Which lines below mention "footer"? Pick each one out.

[Data for review — start]

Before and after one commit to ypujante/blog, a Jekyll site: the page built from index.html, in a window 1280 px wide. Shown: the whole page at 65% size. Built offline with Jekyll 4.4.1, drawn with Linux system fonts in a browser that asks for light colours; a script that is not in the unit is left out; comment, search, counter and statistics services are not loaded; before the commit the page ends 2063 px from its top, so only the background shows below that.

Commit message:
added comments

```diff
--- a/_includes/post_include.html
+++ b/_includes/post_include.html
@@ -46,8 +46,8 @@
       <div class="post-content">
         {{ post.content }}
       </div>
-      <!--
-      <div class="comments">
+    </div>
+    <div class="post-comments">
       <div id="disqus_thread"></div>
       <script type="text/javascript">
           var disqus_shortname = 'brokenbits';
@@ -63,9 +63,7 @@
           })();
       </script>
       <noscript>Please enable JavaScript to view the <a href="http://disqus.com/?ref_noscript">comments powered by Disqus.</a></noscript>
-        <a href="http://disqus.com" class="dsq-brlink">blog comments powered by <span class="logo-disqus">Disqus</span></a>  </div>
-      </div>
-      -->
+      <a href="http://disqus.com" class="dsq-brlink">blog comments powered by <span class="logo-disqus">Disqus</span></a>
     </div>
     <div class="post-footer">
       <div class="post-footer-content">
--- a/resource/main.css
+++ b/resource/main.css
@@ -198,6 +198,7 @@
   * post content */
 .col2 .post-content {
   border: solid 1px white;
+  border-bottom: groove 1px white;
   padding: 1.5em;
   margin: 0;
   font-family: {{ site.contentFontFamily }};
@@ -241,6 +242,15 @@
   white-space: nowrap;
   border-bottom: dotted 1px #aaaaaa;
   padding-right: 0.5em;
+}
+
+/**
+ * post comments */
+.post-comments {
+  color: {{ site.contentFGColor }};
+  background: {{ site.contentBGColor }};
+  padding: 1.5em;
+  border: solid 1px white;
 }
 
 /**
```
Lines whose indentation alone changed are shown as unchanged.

[Data for review — finish]

▸ Output for this exercise
     <div class="post-footer">
       <div class="post-footer-content">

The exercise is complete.